If you’re in retail, then the end of the ‘teenies’ will be received with much relief, I’m sure. What a painful decade, particularly if you happen to be in Britain with the last three and a half years of Brexit uncertainty almost tearing us apart. But with the British spirit well and truly intact, we are ready for the challenge of the ‘#roaring20s’. So, let’s take a trip back 200 years and see what can be learned from a snapshot of each decade.
1820s – The Era of Good Feelings
The political mood in the USA was referred to as ‘The Era of Good Feelings’ following the collapse of the Federalist party, marking an end to bitter partisan disputes between the main political parties.
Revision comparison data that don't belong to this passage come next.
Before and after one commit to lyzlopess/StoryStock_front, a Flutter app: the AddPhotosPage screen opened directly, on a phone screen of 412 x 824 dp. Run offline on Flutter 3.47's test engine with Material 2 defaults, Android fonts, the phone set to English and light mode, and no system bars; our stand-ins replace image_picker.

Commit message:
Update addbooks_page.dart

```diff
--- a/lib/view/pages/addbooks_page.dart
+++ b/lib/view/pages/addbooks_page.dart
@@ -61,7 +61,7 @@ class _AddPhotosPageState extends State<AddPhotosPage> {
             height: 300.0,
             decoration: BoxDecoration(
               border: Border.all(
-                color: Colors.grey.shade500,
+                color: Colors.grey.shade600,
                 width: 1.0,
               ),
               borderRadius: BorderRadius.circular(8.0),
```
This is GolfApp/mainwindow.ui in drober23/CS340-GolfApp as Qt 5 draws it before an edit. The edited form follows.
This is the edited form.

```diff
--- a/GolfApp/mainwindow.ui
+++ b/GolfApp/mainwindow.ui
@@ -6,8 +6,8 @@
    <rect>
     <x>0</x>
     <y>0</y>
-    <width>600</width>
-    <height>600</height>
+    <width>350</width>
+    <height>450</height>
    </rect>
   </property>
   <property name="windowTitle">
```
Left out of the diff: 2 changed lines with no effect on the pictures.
Sound familiar? What’s more, the 1812 war between the US and the U.K. was over and everyone was seemingly fed up with the hatred and anger. The 1820s then became an era of invention and celebration; bringing new inventions – such as aluminium, cement, the electric motor, the accordion, the first horse drawn omnibuses and cocoa solids (chocolate) – to the world. Mary Shelley wrote Frankenstein, the first patents for the typewriter and the internal combustion engine were submitted and Ludwig van Beethoven was ripping up the Billboard 100. The key is that the mentality of the general populous changed from one of negative in-fighting to collaborative positivity and, slowly, things got better. This is the exact recipe most of the world needs to bear in mind now that we embark on an exciting new decade.
1920s – The Roaring Decade
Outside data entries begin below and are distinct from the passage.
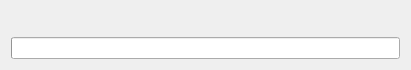
Before: the Qt Designer form ui/recordwindow.ui in ozancaglayan/SPID, drawn with Qt 5.
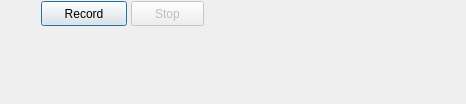
After: the same form once the commit is applied. Icons and pictures are not drawn.

```diff
--- a/ui/recordwindow.ui
+++ b/ui/recordwindow.ui
@@ -9,8 +9,8 @@
    <rect>
     <x>0</x>
     <y>0</y>
-    <width>411</width>
-    <height>66</height>
+    <width>466</width>
+    <height>104</height>
    </rect>
   </property>
   <property name="windowTitle">
@@ -20,71 +20,43 @@
    <iconset resource="../data/icons.qrc">
     <normaloff>:/media-record.png</normaloff>:/media-record.png</iconset>
   </property>
-  <layout class="QGridLayout" name="gridLayout">
-   <item row="0" column="0">
-    <layout class="QHBoxLayout" name="horizontalLayout_2">
-     <item>
-      <spacer name="horizontalSpacer">
-       <property name="orientation">
-        <enum>Qt::Horizontal</enum>
-       </property>
-       <property name="sizeHint" stdset="0">
-        <size>
-         <width>40</width>
-         <height>20</height>
-        </size>
-       </property>
-      </spacer>
-     </item>
-     <item>
-      <layout class="QHBoxLayout" name="horizontalLayout">
-       <item>
-        <widget class="QLabel" name="labelRecordCountdown">
-         <property name="font">
-          <font>
-           <weight>75</weight>
-           <bold>true</bold>
-          </font>
-         </property>
-         <property name="text">
-          <string/>
-         </property>
-        </widget>
-       </item>
-      </layout>
-     </item>
-     <item>
-      <spacer name="horizontalSpacer_2">
-       <property name="orientation">
-        <enum>Qt::Horizontal</enum>
-       </property>
-       <property name="sizeHint" stdset="0">
-        <size>
-         <width>40</width>
-         <height>20</height>
-        </size>
-       </property>
-      </spacer>
-     </item>
-    </layout>
-   </item>
-   <item row="1" column="0">
-    <widget class="QProgressBar" name="progressBarRecording">
-     <property name="enabled">
-      <bool>true</bool>
-     </property>
-     <property name="maximum">
-      <number>100</number>
-     </property>
-     <property name="value">
-      <number>0</number>
-     </property>
-     <property name="textVisible">
-      <bool>false</bool>
-     </property>
-    </widget>
-   </item>
-  </layout>
+  <widget class="QPushButton" name="pushButtonStartRecording">
+   <property name="geometry">
+    <rect>
+     <x>41</x>
+     <y>1</y>
+     <width>86</width>
+     <height>25</height>
+    </rect>
+   </property>
+   <property name="text">
+    <string>Record</string>
+   </property>
+   <property name="icon">
+    <iconset resource="../data/icons.qrc">
+     <normaloff>:/media-record.png</normaloff>:/media-record.png</iconset>
+   </property>
+  </widget>
+  <widget class="QPushButton" name="pushButtonStopRecording">
+   <property name="enabled">
+    <bool>false</bool>
+   </property>
+   <property name="geometry">
+    <rect>
+     <x>131</x>
+     <y>1</y>
+     <width>73</width>
+     <height>25</height>
+    </rect>
+   </property>
+   <property name="text">
+    <string>Stop</string>
+   </property>
+   <property name="icon">
+    <iconset resource="../data/icons.qrc">
+     <normaloff>:/media-playback-stop.png</normaloff>:/media-playback-stop.png</iconset>
+   </property>
+  </widget>
  </widget>
  <resources>
   <include location="../data/icons.qrc"/>
```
Fast forward 100 years to the 1920s and this was certainly a decade that roared. The 1920s in the United States, were called “roaring” because of the exuberant, freewheeling popular culture of the decade. The Roaring Twenties was a time when many people defied Prohibition, indulged in new styles of dress and dance, and rejected many traditional moral standards. The great war was over and, once again, everyone was fed up of all the hatred and anger. It’s like the world collectively thought ‘screw it, let’s get wasted and have some fun’. ‘Is that history repeating itself’ I hear you cry. Absolutely, this was another period of genuine positivity born from a depressing start, witnessed in each of the last two centuries.
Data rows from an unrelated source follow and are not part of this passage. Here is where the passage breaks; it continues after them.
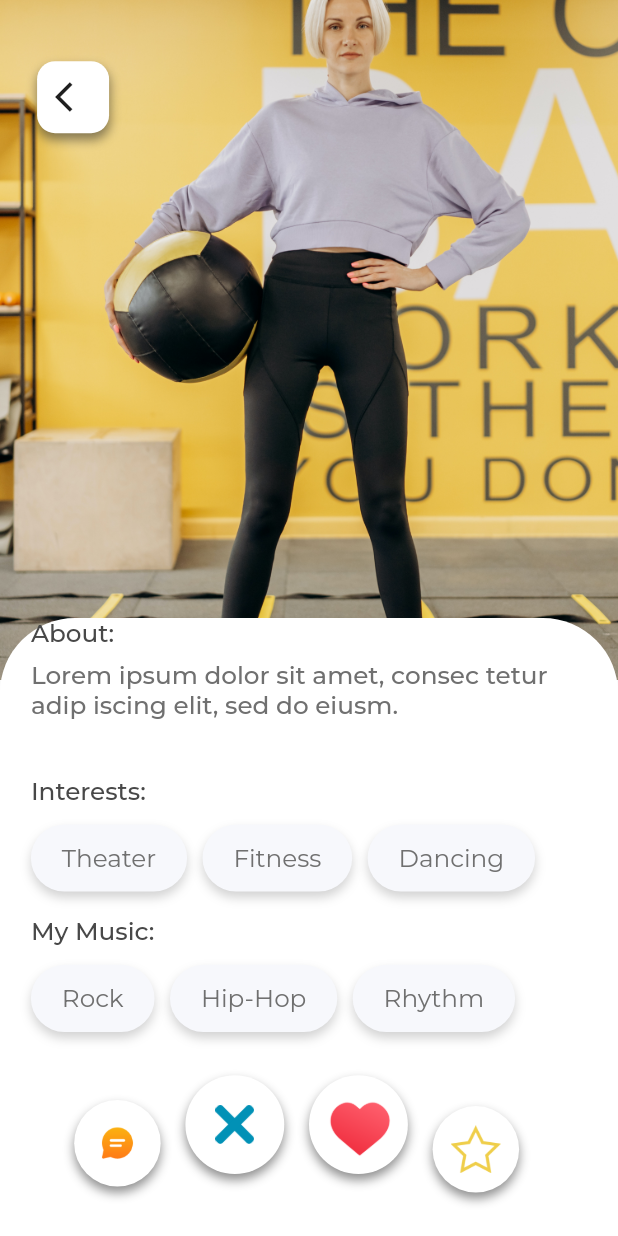
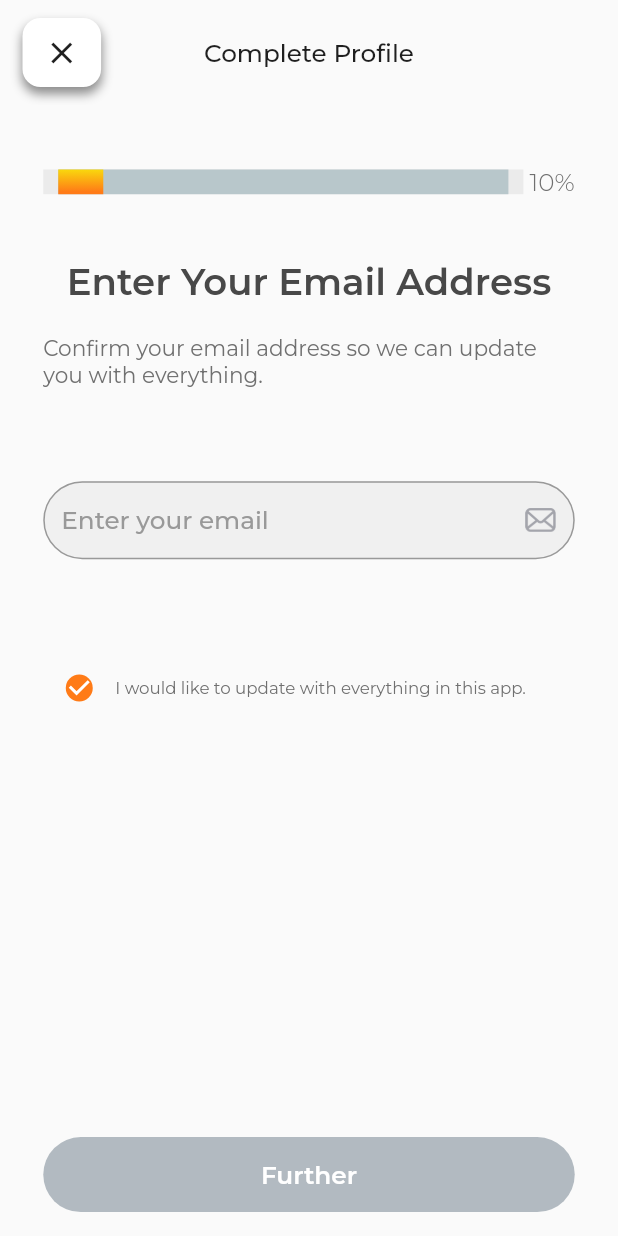
Before and after one commit to Zain-Waheed/crewluv-app, a Flutter app: the screen it shows after launch, on a phone screen of 412 x 824 dp. Run offline on Flutter 3.47's test engine with Material 2 defaults, Android fonts, the phone set to English and light mode, and no system bars; drawn by our look-alikes of percent_indicator; our stand-ins replace cached_network_image, flutter_chat_bubble, get, google_fonts, image_picker, intl_phone_number_input and 4 more; missing offline and left inert: swipable_stack.

Commit message:
Profiles Screens

```diff
--- a/assets/translations/en.json
+++ b/assets/translations/en.json
@@ -170,5 +170,6 @@
   "send_message_to":"Send message to",
   "to become friends.":"to become friends.",
   "you_added":"You added",
-  "to_your_event_crew":"to your event crew"
+  "to_your_event_crew":"to your event crew",
+  "request_otp":"REQUEST OTP"
 }
--- a/lib/providers/dashboard_provider.dart
+++ b/lib/providers/dashboard_provider.dart
@@ -21,6 +21,7 @@ class DashboardProvider extends ChangeNotifier{
 
   DashboardProvider(){
     addEvents();
+    addEvents();
     addFavoriteDrinks();
     addMusicTaste();
     addInterests();
@@ -28,6 +29,9 @@ class DashboardProvider extends ChangeNotifier{
     addUser();
     notifyListeners();
   }
+  GlobalKey<FormState> formKey =  GlobalKey<FormState>();
+  List<int> formCheck= [-1,-1,-1,-1,1,1,1,1];
+  int pageIndex = 0;
 
   List<File> mediaListImages = [
     File(""),
--- /dev/null
+++ b/lib/ui/auth/complete_profile_screen.dart
@@ -0,0 +1,312 @@
+import 'package:amigos/helpers/bottom_sheets/congratulation_bottomsheet.dart';
+import 'package:amigos/helpers/widgets/app_button.dart';
+import 'package:amigos/helpers/widgets/app_button_grey.dart';
+import 'package:amigos/helpers/widgets/custom_appbar.dart';
+import 'package:amigos/localization/app_localization.dart';
+import 'package:amigos/providers/dashboard_provider.dart';
+import 'package:amigos/ui/auth/enter_dob.dart';
+import 'package:amigos/ui/auth/favorite_drinks_screen.dart';
+import 'package:amigos/ui/auth/fullname_screen.dart';
+import 'package:amigos/ui/auth/interests.dart';
+import 'package:amigos/ui/auth/login_screen.dart';
+import 'package:amigos/ui/auth/media_profile_screen.dart';
+import 'package:amigos/ui/auth/music_taste_screen.dart';
+import 'package:amigos/ui/auth/select_gender.dart';
+import 'package:amigos/utils/colors.dart';
+import 'package:amigos/utils/images.dart';
+import 'package:amigos/utils/input_decorations.dart';
+import 'package:amigos/utils/text_styles.dart';
+import 'package:amigos/utils/validation.dart';
+import 'package:flutter/material.dart';
+import 'package:get/get.dart';
+import 'package:percent_indicator/linear_percent_indicator.dart';
+import 'package:provider/provider.dart';
+
+class CompleteProfileScreen extends StatefulWidget {
+  const CompleteProfileScreen({Key? key}) : super(key: key);
+
+  @override
+  _CompleteProfileScreenState createState() => _CompleteProfileScreenState();
+}
+
+class _CompleteProfileScreenState extends State<CompleteProfileScreen> {
+  TextEditingController emailController = TextEditingController();
+  final _controller = PageController();
+
+
+  int percentage = 10;
+  double percent = 0.1;
+  bool isChecked = true;
+  bool isGrey=true;
+
+  @override
+  Widget build(BuildContext context) {
+    return Consumer<DashboardProvider>(builder: (context,dashPro,_)
+    {
+      return Scaffold(
+        appBar: PreferredSize(
+          preferredSize: Size.fromHeight(Get.width * 0.17),
+          child: CustomAppBar(
+              function: () {
+                //Get.to(() => const PhoneNumber());
+                if (dashPro.pageIndex > 0) {
+                  dashPro.pageIndex--;
+                  percentageValue(dashPro);
+                  _controller.jumpToPage(dashPro.pageIndex);
+                } else {
+                  dashPro.pageIndex = 0;
+                  percentageValue(dashPro);
+                  Get.to(
+                      Login()
+                  );
+                }
+              },
+              backButton: dashPro.pageIndex == 0 ? false : true,
+              title: 'complete_profile'),
+        ),
+        bottomNavigationBar: Container(
+          height: dashPro.pageIndex==4||dashPro.pageIndex==5||dashPro.pageIndex==6?Get.width * 0.3:Get.width * 0.2,
+          margin: EdgeInsets.symmetric(horizontal: Get.width*0.07),
+          child: Column(
+            children: [
+              SizedBox(
+                height: Get.width*0.04,
+              ),
+              dashPro.formCheck[dashPro.pageIndex]==1?AppButton(
+                isWhite: false,
+                width: Get.width * 0.9,
+                buttonText: dashPro.pageIndex == 7 ? 'done' : 'further',
+                onpressed: () {
+                  if (dashPro.formKey.currentState!.validate()) {
+                    dashPro.pageIndex++;
+                    percentageValue(dashPro);
+                    if (dashPro.pageIndex <= 7) {
+                      _controller.jumpToPage(dashPro.pageIndex);
+                    } else {
+                      percentageValue(dashPro);
+                     Get.bottomSheet(
+                       CongraulationBottomSheet()
+                     );
+                    }
+                  }
+                },
+              ): ElevatedButton(
+                style: ButtonStyle(
+                  shape: MaterialStateProperty.all<RoundedRectangleBorder>(
+                    RoundedRectangleBorder(
+                      borderRadius: BorderRadius.circular(30.0),
+                    ),
+                  ),
+                  minimumSize: MaterialStateProperty.all(Size(400, 50)),
+                  backgroundColor: MaterialStateProperty.all(AppColors.solidGrey),
+                  shadowColor: MaterialStateProperty.all(Colors.transparent),
+                ),
+                onPressed: null,
+                child: Text(getTranslated(context, 'further')??"",
+                  style: AppTextStyle.montserrat(AppColors.whiteColor, Get.width*0.04, FontWeight.w600)
+                  ,),
+              ),
+              Visibility(
+                visible: dashPro.pageIndex==4||dashPro.pageIndex==5||dashPro.pageIndex==6?true:false,
+                child: Column(
+                  children: [
+                    SizedBox(
+                      height: Get.width*0.01,
+                    ),
+                    TextButton(
+                      onPressed: () {
+                        _controller.jumpToPage(7);
+                      },
+                      child: Text(
+                        getTranslated(context, 'skip_this_step') ?? "",
+                        style: AppTextStyle.poppins(
+                            AppColors.orangeDark, Get.width * 0.04, FontWeight.w500),
+                      ),
+                    ),
+                  ],
+                ),
+              ),
+            ],
+          ),
+        ),
+        body: Padding(
+          padding: EdgeInsets.symmetric(horizontal: Get.width * 0.07),
+          child: SingleChildScrollView(
+            child: Column(
+              crossAxisAlignment: CrossAxisAlignment.start,
+              children: [
+                SizedBox(
+                  height: Get.width * 0.1,
+                ),
+                Row(
+                  children: [
+                    Expanded(
+                      child: LinearPercentIndicator(
+                        fillColor: AppColors.grey,
+                        percent: percent,
+                        lineHeight: Get.width * 0.04,
+                        linearGradient: AppColors.buttonGradientColor,
+                      ),
+                    ),
+                    SizedBox(
+                      width: Get.width * 0.01,
+                    ),
+                    Text(
+                      percentage.toString() + '%',
+                      style: AppTextStyle.montserrat(
+                          AppColors.lightGrey, Get.width * 0.04, FontWeight.w300),
+                    )
+                  ],
+                ),
+                SizedBox(
+                  width: Get.width,
+                  height: Get.width * 1.5,
+                  child: Form(
+                    key: dashPro.formKey,
+                   // autovalidateMode: AutovalidateMode.onUserInteraction,
+                    child: PageView(
+                      physics: NeverScrollableScrollPhysics(),
+                      controller: _controller,
+                      onPageChanged: (index) {
+                        setState(() {
+                          dashPro.pageIndex = index;
+                        });
+                      },
+                      children: [
+                        emailScreen(dashPro),
+                        EnterFullName(),
+                        EnterDOB(),
+                        SelectGender(),
+                        FavoriteDrinks(),
+                        MusicTaste(),
+                        Intersets(),
+                        MediaProfile(),
+                      ],
+                    ),
+                  ),
+                ),
+              ],
+            ),
+          ),
+        ),
+      );
+    });
+  }
+
+  Widget emailScreen(DashboardProvider dashPro) {
+    return Column(
+      children: [
+        SizedBox(
+          height: Get.width * 0.1,
+        ),
+        Text(
+          getTranslated(context, 'enter_email_address') ?? "",
+          style: AppTextStyle.montserrat(
+              AppColors.shadedBlack, Get.width * 0.06, FontWeight.w600),
+        ),
+        SizedBox(
+          height: Get.width * 0.05,
+        ),
+        Text(
+          getTranslated(context, 'confirm_email') ?? "",
+          style: AppTextStyle.montserrat(
+              AppColors.lightGrey, Get.width * 0.035, FontWeight.w400),
+        ),
+        SizedBox(height: Get.width * 0.15),
+        TextFormField(
+          autovalidateMode: AutovalidateMode.onUserInteraction,
+          controller: emailController,
+          onChanged: (val){
+
+            setState(() {
+              if(dashPro.formKey.currentState!.validate())
+                {
+                  dashPro.formCheck[dashPro.pageIndex]=1;
+                }
+              else
+                {
+                  dashPro.formCheck[dashPro.pageIndex]=-1;
+                }
+            });
+          },
+          validator: (value) =>
+              FieldValidator.validateEmail(emailController.text),
+          decoration: AppInputDecoration.circularFieldDecoration(
+            null,
+            'enter_email',
+            Image.asset(
+              AppImages.emailIcon,
+            ),
+          ),
+        ),
+        SizedBox(height: Get.width * 0.15),
+        Row(
+          mainAxisAlignment: MainAxisAlignment.start,
+          children: [
+            Checkbox(
+              value: isChecked,
+              activeColor: AppColors.themeColor,
+              onChanged: (value) {
+                isChecked = value!;
+                setState(() {});
+              },
+              shape: RoundedRectangleBorder(
+                borderRadius: BorderRadius.circular(12),
+              ),
+            ),
+            Expanded(
+                child: Text(
+              getTranslated(context, "like_to_update") ?? "",
+              style: AppTextStyle.montserrat(
+                  AppColors.lightGrey, Get.width * 0.027, FontWeight.w400),
+            )),
+          ],
+        )
+      ],
+    );
+  }
+
+  void percentageValue(DashboardProvider dashPro) {
+    if (dashPro.pageIndex == 0) {
+      setState(() {
+        percentage = 10;
+        percent = 0.1;
+      });
+    } else if (dashPro.pageIndex == 1) {
+      setState(() {
+        percentage = 20;
+        percent = 0.2;
+      });
+    } else if (dashPro.pageIndex == 2) {
+      setState(() {
+        percentage = 35;
+        percent = 0.35;
+      });
+    } else if (dashPro.pageIndex == 3) {
+      setState(() {
+        percentage = 50;
+        percent = 0.5;
+      });
+    } else if (dashPro.pageIndex == 4) {
+      setState(() {
+        percentage = 65;
+        percent = 0.65;
+      });
+    } else if (dashPro.pageIndex == 5) {
+      setState(() {
+        percentage = 75;
+        percent = 0.75;
+      });
+    } else if (dashPro.pageIndex == 6) {
+      setState(() {
+        percentage = 85;
+        percent = 0.95;
+      });
+    } else if (dashPro.pageIndex == 7) {
+      setState(() {
+        percentage = 95;
+        percent = 1;
+      });
+    }
+  }
+}
--- a/lib/ui/auth/phone_screen.dart
+++ b/lib/ui/auth/phone_screen.dart
@@ -1,4 +1,5 @@
 import 'package:amigos/helpers/widgets/app_button.dart';
+import 'package:amigos/helpers/widgets/app_button_grey.dart';
 import 'package:amigos/helpers/widgets/custom_appbar.dart';
 import 'package:amigos/localization/app_localization.dart';
 import 'package:amigos/ui/auth/otp_screen.dart';
@@ -31,7 +32,7 @@ class _PhoneNumberState extends State<PhoneNumber> {
       bottomNavigationBar: Container(
         height: Get.width*0.2,
         padding: EdgeInsets.symmetric(horizontal: Get.width*0.07,vertical: Get.width*0.03),
-        child: AppButton(isWhite: false,width: Get.width*0.6,buttonText: 'request_otp',
+        child:  validated==false?AppButtonGrey():AppButton(isWhite: false,width: Get.width*0.6,buttonText: 'request_otp',
           onpressed: (){
             if(formKey.currentState!.validate())
               {
--- a/lib/ui/dashboard/profiles_screen.dart
+++ b/lib/ui/dashboard/profiles_screen.dart
@@ -173,7 +173,7 @@ class _ProfilesState extends State<Profiles> {
                 ),
                 GestureDetector(
                   onTap:(){
-
+                    Get.to(SlidingAnimation());
                   },
                   child: Container(
                     margin: EdgeInsets.only(right: Get.width*0.04,top: Get.height*0.04),
--- a/lib/ui/intro/splash_screen.dart
+++ b/lib/ui/intro/splash_screen.dart
@@ -1,4 +1,7 @@
+import 'package:amigos/ui/auth/complete_profile_screen.dart';
 import 'package:amigos/ui/auth/favorite_drinks_screen.dart';
+import 'package:amigos/ui/auth/otp_screen.dart';
+import 'package:amigos/ui/auth/phone_screen.dart';
 import 'package:amigos/ui/dashboard/chatt_screen.dart';
 import 'package:amigos/ui/dashboard/profile_detail_screen.dart';
 import 'package:amigos/ui/dashboard/profiles_screen.dart';
@@ -20,7 +23,7 @@ class _SplashScreeenState extends State<SplashScreeen> {
   void initState() {
     Future.delayed(Duration(seconds: 1),(){
       Get.off(
-          ProfileDetail()
+          CompleteProfileScreen()
       );
     },
     );
--- a/lib/utils/colors.dart
+++ b/lib/utils/colors.dart
@@ -24,6 +24,7 @@ class AppColors {
   static Color orangeDark= const Color(0xffFF7B17);
   static Color silverWhite = const Color(0xffF7F8FC);
   static Color greenActive = const Color(0xff25D660);
+  static Color  solidGrey = const Color(0xffB2BAC1);
 
 
   static Color white = const Color(0xffFFFFFF);
```
Also changed, not shown: lib/helpers/widgets/app_button_grey.dart (added, +44 -0 lines), lib/helpers/widgets/notification_dialog.dart (+12 -2 lines), lib/ui/auth/email_screen.dart (deleted, +0 -272 lines), lib/ui/auth/enter_dob.dart (+14 -0 lines), lib/ui/auth/fullname_screen.dart (+19 -0 lines), lib/ui/auth/otp_screen.dart (+11 -8 lines), lib/ui/auth/select_gender.dart (+32 -3 lines).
2020s – Our Time is Now
So, what can we all take from this? The twenties are a time to be positive, collaborate, have fun and change the momentum just like our ancestors did. We need to take this attitude and supercharge it. Retailers need to be brave, positive, and collaborate with brands to help drive traffic into shops, using their true purpose to maintain their relevance.
The licensing industry plays a huge part in getting retailers access to brands. Yes, they may be lower margin, but boy will they help retailers capture the key trends that are upon us, such as:
- Proactive Consumerism: Speak the same language as your consumer by partnering with brands who already ooze social progression, rather than build it from scratch.
- Information Snacking: Offer little snippets of micro-learning made credible with the right brand partnership.
- True Purpose: Be visible, honest and vulnerable by using brands to tell stories that truly mean something.
- Nostalgia: Acknowledging that cool does not belong to the youth, but rather to the generations who initiated trends of the past.
Put simply, 77% of brands could disappear today and nobody would care. So, if honesty is the ‘new cool’, then building genuine brands via licensing solves all potential legacy problems. On the other side of the coin, Retail remains the biggest employment industry, and the face-to-face purchase is what brings us together; honestly, just try starting a conversation with the next person that sells you something in a shop, you will both feel better for it.
In summary, if the teenies were the decade of division, the twenties can be the one of honest collaboration that builds and delivers true purpose. The 20s will be special; we can all dress like Peaky Blinders, defy prohibition and reject traditional moral standards. As John McClane of the New York Police Department once said, ‘welcome to the party pal.'